“Maybe Spencer felt they were getting too old to do this kind of film. He felt ‘a joke’s a joke’, and maybe he was right. Life changes. There’s nothing worse than doing a certain kind of thing very charmingly and then running it into the ground.” (On Cukor 217)
The Kanins were not teetotallers, but they didn’t like to drink while they worked. Their habits had a steadying influence on Tracy, who struggled with a drinking problem for most of his life. Like Hepburn and Tracy, the Kanins were workaholics, often running several projects at the same time. They were much more social than Tracy and Hepburn, but as much as they enjoyed going out and spending ludicrous amounts of money in shops and at restaurants, they were just as happy to spend a night at home with their friends Spence and Kate.
Garson Kanin first worked with Hepburn and Tracy on WOMAN OF THE YEAR, contributing some uncredited writing assistance to his brother Michael Kanin‘s script. In 1945 Kanin directed Spencer Tracy on Broadway in “The Rugged Path.”
Ruth Gordon was a New Englander who had many of the same East Coast roots as Katharine Hepburn. Gordon had been acting in motion pictures since 1915 and had acted on Broadway for many years. She was an active member of the New York social scene in the 1920s, even skirting the periphery of the Algonquin Round Table set with her good friend Harpo Marx. Gordon lived a Gatsby lifestyle and once noted of the East Hampton parties of the swinging 20s that “among the ‘steady pour-through’ of weekend guests one was sure to find ‘everybody anybody wanted to meet.’” (Leaming 250)

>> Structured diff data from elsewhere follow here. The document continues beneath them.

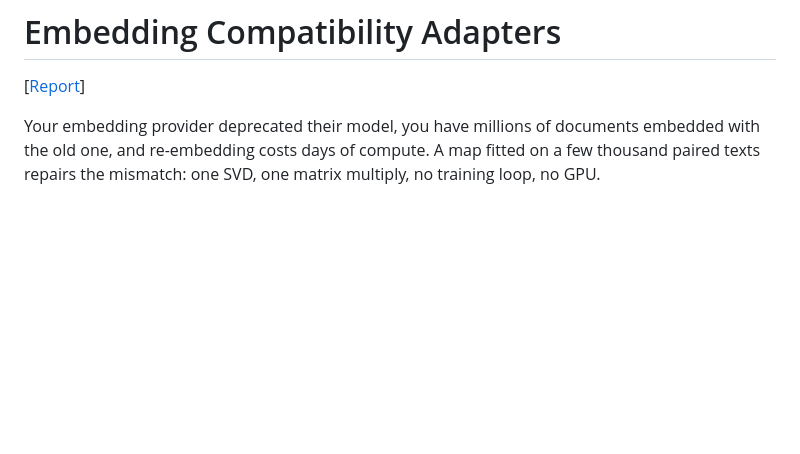
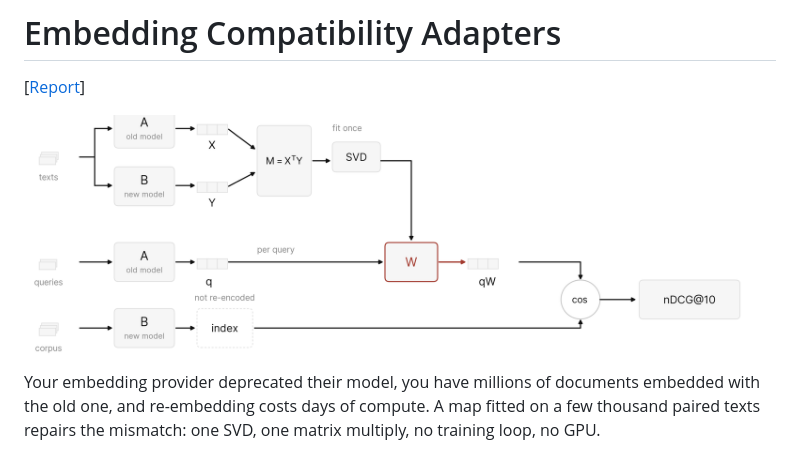
Before and after one commit to hanxiao/embedding-compatibility-adapters, a Markdown page: README.md, the part around the change. Drawn GitHub-style; pictures changed too: architecture-pipeline.png (added); blank space fills up the shorter version.

Commit message:
bring back the architecture figure, under the title
the fit runs once on paired texts, one SVD gives W, every query goes
through W, and the index is never re-encoded.

```diff
--- a/README.md
+++ b/README.md
@@ -1,6 +1,8 @@
 # Embedding Compatibility Adapters
 
 [[Report](report.pdf)]
+
+<img src="https://raw.githubusercontent.com/hanxiao/embedding-compatibility-adapters/main/architecture-pipeline.png" alt="architecture: paired texts go through the old model and the new model once, one SVD gives W, every query is mapped by W and scored against an index that is never re-encoded" width="900">
 
 Your embedding provider deprecated their model, you have millions of documents embedded with the old one, and re-embedding costs days of compute. A map fitted on a few thousand paired texts repairs the mismatch: one SVD, one matrix multiply, no training loop, no GPU.
 
```
Also changed, not shown: 3 other files.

Hepburn and Gordon were both nominated for Oscars in 1968, Hepburn for THE LION IN WINTER (which she won in a tie with Barbara Streisand in FUNNY GIRL), and Gordon for ROSEMARY’S BABY. Hepburn watched the awards ceremony in New York city at her friend Irene (Mayer) Selznick’s apartment because she didn’t have a television of her own. Hepburn couldn’t have been more pleased to see Gordon win her first Oscar, at the age of 72, and laughed heartily when Gordon quipped during her acceptance speech, “I don’t know why it took so long!” (Edwards 359)
Although they only made two films together, Garson Kanin and Ruth Gordon were friends with Tracy and Hepburn for years. They were one of the few couples whom Spencer Tracy and Katharine Hepburn included in their small circle of friends. Because the Tracy/Hepburn affair was kept secret, the couple seldom went out in public, and few of their colleagues in Hollywood ever socialised with them. Ruth Gordon and Garson Kanin, along with George Cukor, Constance Collier, and a few other close friends, were the exceptions.
“The Kanins were as splendid a team as Kate and Tracy – both witty, quick and eccentric in their interests – and they seemed to ‘spark off each other.’” (Edwards 240)
This post is written in conjunction with the 31 Days of Oscars blogathon hosted by Once Upon a Screen, Paula’s Cinema Club, and Outspoken & Freckled. Week one featured historic Oscar snubs. Week two is devoted to miscellaneous categories. Stay tuned for the actors in week three, the directors in week four, and the movies in week five!